Via Engadget, today’s Steve Jobs Show reveals some new thinner, sleeker iMacs.
Also, a .Mac feature called .Mac Web Gallery that marries “.Mac and iPhoto” — iPhoto “08” has some enhancements also. Jobs says, according to Engadget, that “users will get a rich Web 2.0 experience.” (ugh). As I am a long-time .Mac subscriber who has always wondered why. This sounds — conceptually, at least, like an attempt to add Flickr-like features to it. There’s much more mojo to Flickr than mere display of photos, so I’d hesitate to suggest there is the least bit of threat to that service. Even if I use .Mac Photo Gallery, I can’t see it replacing what I do on Flickr.

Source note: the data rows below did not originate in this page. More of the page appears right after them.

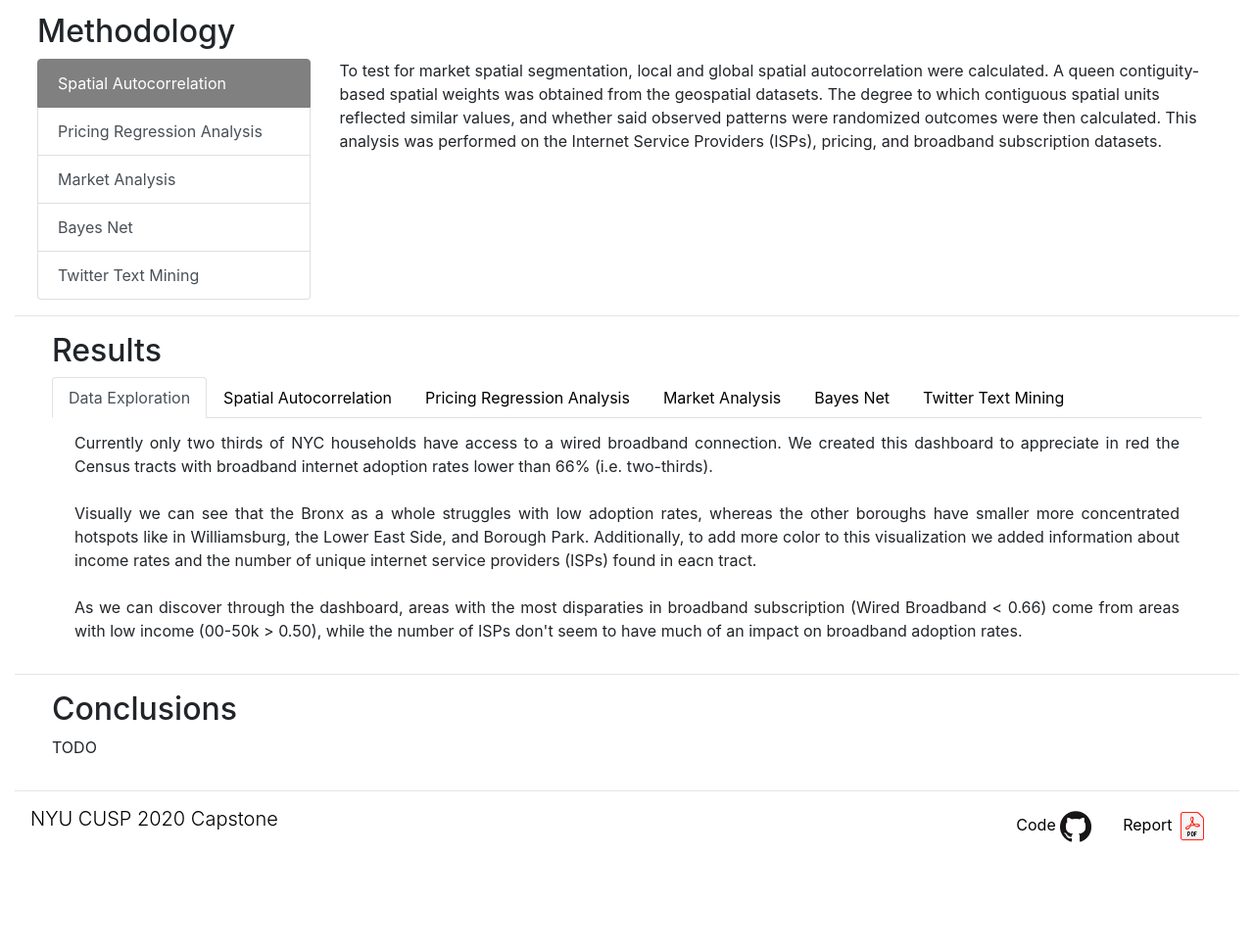
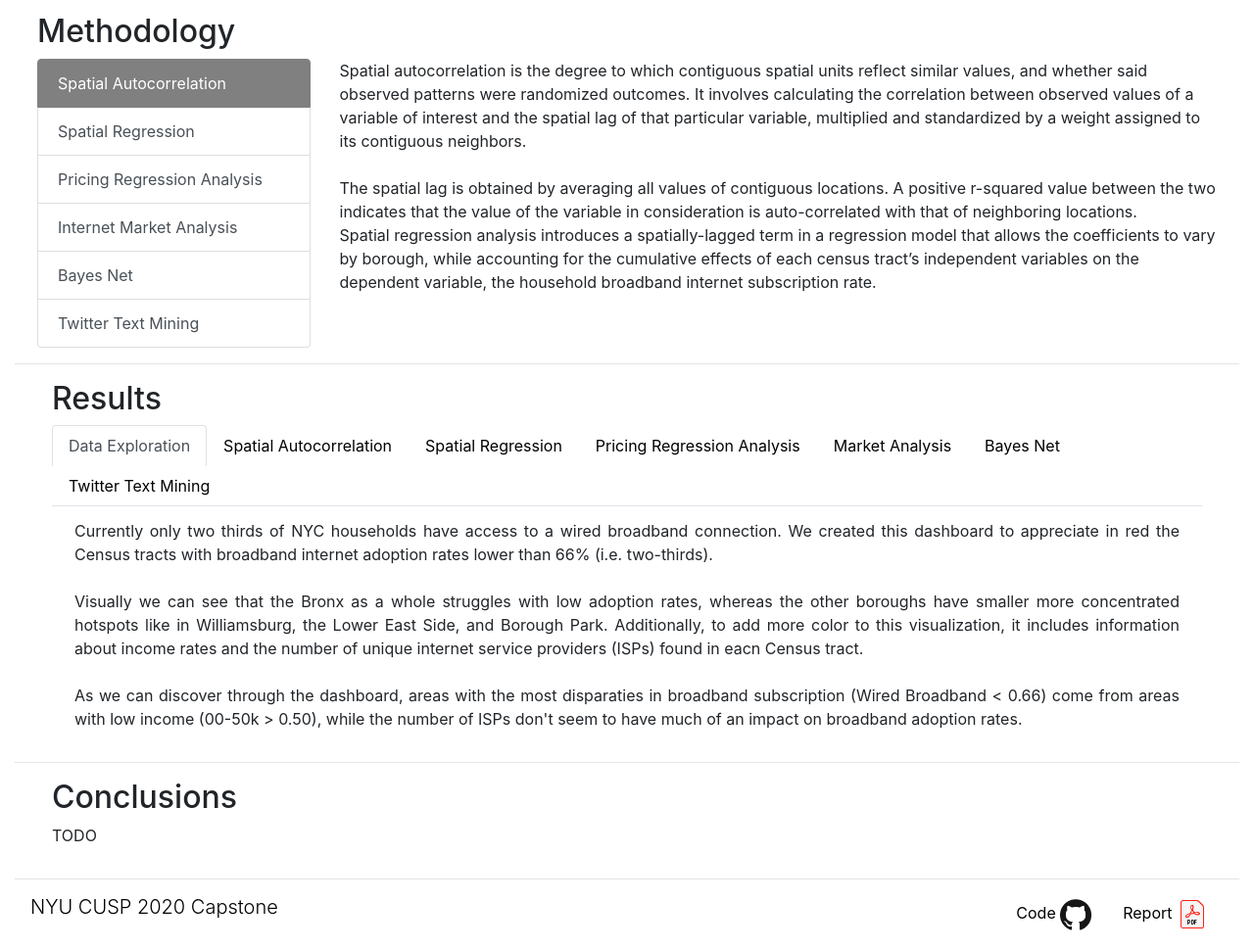
Before and after one commit to nyconnect2020/nyconnect2020.github.io, a Jekyll site: the page built from README.md, in a window 1280 px wide and 1400 px high, scrolled down 1441 px. Shown: the part 430-1400 px from the top of the window at 98% size. Built offline with Jekyll 4.4.1, drawn with Linux system fonts in a browser that asks for light colours; our own code applies the rules of GitHub Pages for plain Markdown files; before the commit the page ends 2751 px from its top, so only the background shows below that.

Commit message:
more changes for everyone else, still need to add bayes net results

```diff
--- a/_includes/methods.html
+++ b/_includes/methods.html
@@ -7,11 +7,14 @@
             <a class="list-group-item list-group-item-action active" id="list-spatial" data-toggle="list" href="#spatial-desc" role="tab" aria-controls="spatial">
                 Spatial Autocorrelation
             </a>
+            <a class="list-group-item list-group-item-action" id="list-spatial-reg" data-toggle="list" href="#spatialreg-desc" role="tab" aria-controls="spatial-regression">
+                Spatial Regression
+            </a>
             <a class="list-group-item list-group-item-action" id="list-regression" data-toggle="list" href="#regression-desc" role="tab" aria-controls="regression">
                 Pricing Regression Analysis
             </a>
             <a class="list-group-item list-group-item-action" id="list-market" data-toggle="list" href="#market-desc" role="tab" aria-controls="market">
-                Market Analysis
+                Internet Market Analysis
             </a>
             <a class="list-group-item list-group-item-action" id="list-bayes" data-toggle="list" href="#bayes-desc" role="tab" aria-controls="bayes">
                 Bayes Net
@@ -24,10 +27,19 @@
     <div class="col-9">
       <div class="tab-content" id="nav-tabContent">
         <div class="tab-pane fade show active" id="spatial-desc" role="tabpanel" aria-labelledby="list-spatial">
-            To test for market spatial segmentation, local and global spatial autocorrelation were calculated.
-            A queen contiguity-based spatial weights was obtained from the geospatial datasets.
-            The degree to which contiguous spatial units reflected similar values, and whether said observed patterns were randomized outcomes were then calculated.
-            This analysis was performed on the Internet Service Providers (ISPs), pricing, and broadband subscription datasets.
+            Spatial autocorrelation is the degree to which contiguous spatial units reflect similar values, and whether said observed patterns
+            were randomized outcomes.
+            It involves calculating the correlation between observed values of a variable of interest and the
+             spatial lag of that particular variable, multiplied and standardized by a weight assigned to its contiguous neighbors.
+           <br><br>
+           The spatial lag is obtained by averaging all values of contiguous locations.
+           A positive r-squared value between the two indicates that the value of the variable in consideration is auto-correlated with
+            that of neighboring locations.
+        </div>
+        <div class="tab-pane fade show active" id="spatialreg-desc" role="tabpanel" aria-labelledby="list-spatial-reg">
+            Spatial regression analysis introduces a spatially-lagged term in a regression model that allows the coefficients to vary by borough,
+             while accounting for the cumulative effects of each census tract’s independent variables on the dependent variable,
+             the household broadband internet subscription rate.
         </div>
         <div class="tab-pane fade" id="regression-desc" role="tabpanel" aria-labelledby="list-regression">
             <p>
@@ -57,9 +69,11 @@
             <img src="/assets/images/results/hhi.png" class="img-fluid fixed-height-img" alt="HHI model">
         </div>
         <div class="tab-pane fade" id="bayes-desc" role="tabpanel" aria-labelledby="list-bayes">
-            A Bayesian Network was constructed using demographic data such as race, income, age, and broadband subscription rates,
+            A Bayesian Network is a probabilistic graphical model that was used to show causation relationships of
+             the descriptive data of each Census tract.
+            <br><br>
+            The data used to construct the net included data such as race, income, age mix, and broadband subscription rates,
              plus the number of unique broadband ISPs at the Census block level.
-            The network showed which of those factors had an impact on broadband subscription rates.
         </div>
         <div class="tab-pane fade" id="twitter-desc" role="tabpanel" aria-labelledby="list-twitter">
             Text mining based on Twitter data was performed to provide more insights into the public's perception of current telecom service.
--- a/_includes/results.html
+++ b/_includes/results.html
@@ -12,6 +12,10 @@
                 <li class="nav-item" role="presentation">
                     <a class="nav-link" id="profile-tab" data-toggle="tab" href="#r_spatial" role="tab"
                         aria-controls="profile" aria-selected="false">Spatial Autocorrelation</a>
+                </li>
+                <li class="nav-item" role="presentation">
+                    <a class="nav-link" id="profile-tab" data-toggle="tab" href="#r_spatialreg" role="tab"
+                        aria-controls="profile" aria-selected="false">Spatial Regression</a>
                 </li>
                 <li class="nav-item" role="presentation">
                     <a class="nav-link" id="contact-tab" data-toggle="tab" href="#r_regression" role="tab"
@@ -40,8 +44,8 @@
                                 <br><br>
                                 Visually we can see that the Bronx as a whole struggles with low adoption rates,
                                 whereas the other boroughs have smaller more concentrated hotspots like in Williamsburg, the Lower East Side, and Borough Park.
-                                Additionally, to add more color to this visualization we added information about income rates and the number of unique internet
-                                service providers (ISPs) found in eacn tract.
+                                Additionally, to add more color to this visualization, it includes information about income rates and the number of unique internet
+                                service providers (ISPs) found in eacn Census tract.
                                 <br><br>
                                 As we can discover through the dashboard, areas with the most disparaties in broadband subscription (Wired Broadband < 0.66)
                                 come from areas with low income (00-50k > 0.50), while the number of ISPs don't seem to have much of an impact on
@@ -55,29 +59,92 @@
                     </iframe> -->
                 </div>
                 <div class="tab-pane fade" id="r_spatial" role="tabpanel" aria-labelledby="Spatial Autocorrelation Results">
+                    <div class="row result-content">
+                        <div class="col-md-12">
+                            <p class="col-md-12 text-justify">
+                                At the scale of census tracts, internet service infrastructure displays strong signs of spatial autocorrelation.
+                                There are clusters of spatially contiguous census tracts that share similar levels of infrastructural provision
+                                in terms of price and the number of ISPs that is beyond randomness.
+                            </p>
+                            <p class="col-md-12 text-justify">
+                                It is more likely than not that these spatial patterns seen in Figures 1 and 2 are not randomized outcomes.
+                                <br>
+                                The broad swathes of contiguous census tracts that are similarly clustered together imply that there are network
+                                effects at a scale greater than census tracts.
+                                <br><br>
+                                Here's a legend explaining the assigned values on our figures below:
+                                <ul>
+                                    <li>
+                                        Not Sig:
+                                        <ul><li>
+                                            Statistically insignificant traces of spatial autocorrelation among contiguous census tracts
+                                        </li></ul>
+                                    </li>
+                                    <li>
+                                        High-High:
+                                        <ul><li>
+                                            Census tract with above-average value bounded by tracts with equally above-average values
+                                        </li></ul>
+                                    </li>
+                                    <li>
+                                        Low-High:
+                                        <ul><li>
+                                            Census tract with below-average value bounded by tracts with above-average values
+                                        </li></ul>
+                                    </li>
+                                    <li>
+                                        Low-Low:
+                                        <ul><li>
+                                            Census tract with below-average value bounded by tracts with equally below-average values
+                                        </li></ul>
+                                    </li>
+                                    <li>
+                                        High-Low:
+                                        <ul><li>
+                                            Census tract with above-average value bounded by tracts with below-average values
+                                        </li></ul>
+                                    </li>
+                                </ul>
+                            </p>
+                        </div>
+                        <div class="col-md-6">
+                            <img src="/assets/images/results/spatial_auto.png" class="img-fluid fixed-height-img" alt="Spatial Market Analysis">
+                        </div>
+                        <div class="col-md-6">
+                            <img src="/assets/images/results/spatial_auto2.png" class="img-fluid fixed-height-img" alt="Spatial Market Analysis">
+                        </div>
+
+
+                    </div>
+                </div>
+                <div class="tab-pane fade" id="r_spatialreg" role="tabpanel" aria-labelledby="Spatial Regression Results">
                     <div class="row justify-content-center result-content">
                         <p class="col-md-12 text-justify">
-                            TODO
+                            Much like the Pricing Regression results of the supply and demand of ISPs, the Spatial Regressions showed that
+                             income levels were significant variables in determining broadband subscription rartes.
+                            <br><br>
+                            Census tracts with more wealthier residents are associated with higher subscription rates.
+                            More interestingly, the number of ISPs was negatively correlated with subscription rates.
+                            These findings might imply that in the long-run, an increase in the number of ISPs can result in market
+                             fragmentation that reduces subscription rates.
                         </p>
                     </div>
                 </div>
                 <div class="tab-pane fade" id="r_regression" role="tabpanel" aria-labelledby="Broadband Pricing Regression Results">
                     <div class="row justify-content-center result-content">
                         <p class="col-md-12 text-justify">
-                            Our regression identified a significant negative correlation in the demand side,
+                            The pricing regression identified a significant negative correlation in the demand side,
                              and a significant positive correlation in the supply side.
                             These result agree with microeconomic theory that states that higher prices for a good leads to
-                             fewer people consuming the same good.
+                             fewer people consuming it.
                             <br><br>
                             Furthermore the results showed that race and borough were factors of significant influence on the price
                              of broadband internet.
                             The results also pointed that broadband service cost more in communities with more people of two or more
                              races, or those located in Staten Island.
-                            <br>
-                            Further information can be found in the report.
                         </p>
                         <p class="col-md-12 text-justify">
-                            Finally, by combining the demand and supply curves calculated using the regression results,
+                            By combining the demand and supply curves calculated using the regression results,
                              we found the market equilibrium to be around <b>5 broadband providers</b>,
                              while the equilibrium price is approximately <b>$70.9 per line per month</b>.
                         </p>
```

Later: As it requires an iPhoto ’08 upgrade to use, I’ll be delaying my experimentation. However, the video on Apple.com provides a preview of an impressive way to post and share photos and videos. Doubt they’ll have the ‘community’ aspects of Flickr, but the user interface and animated commands are very iPhone/iPod-like. Like on iTunes album-flipping feature, you can sweep through dozens of photos. Also, you can post to .Mac and then view on an iPhone — a significant feature. For the “first month of iPhone,” “streaming” video via iPhone has been limited to a sub-set of YouTube — and there was no way to upload to YouTube and be guaranteed that your video would show up — unless, say, you threw an iPhone in a blender. This indicates that “streaming” will be coming to the iPhone in a myriad of ways.
Later II: I was just thinking back that a base-model Mac in 1984 (my first Mac) cost $2,495 (the equivalent of $5,000 in 2007 dollars*) for a computer with processing speed of 8MHz and 128 K of memory (I bought lots of floppy disks).
The base model of the iMac announced today costs $1,200 and has 2.0 GHz of processing speed and 250 GB of memory (hard disk storage).
More staggering (to me, at least) is the ability to purchase a tricked-out iMac for about $3,500 that has 2.4 GHz of processing speed and 1 TB of memory (storage). In 1984, such a machine would have cost, what, millions? I’m out of my league here, but for any hardware geek out there, how does today’s desktop iMac compare with a “supercomputer” of 1984 — say, a Cray X-MP, in terms of memory/processing?
There are textbooks of economic principles and laws packed into the evolution of the desktop Macintosh as it is one of the few consumer computer hardware product lines that has been in the marketplace for 23 years using the same (Mac) brand. Lots of classroom fodder related to principles related price / performance / demand / scale / efficiency / competition / productivity / innovation.
*In 1984, a Mac retailed for $2,495. According to this ‘cost-of-living’ calculator on the American Institute for Economic Research website, the rate of inflation reflected int he US. Bureau of Labor Statistics Consumer Price Index estimates that $2,495 in 1984 is equivalent to $4,939.57 today.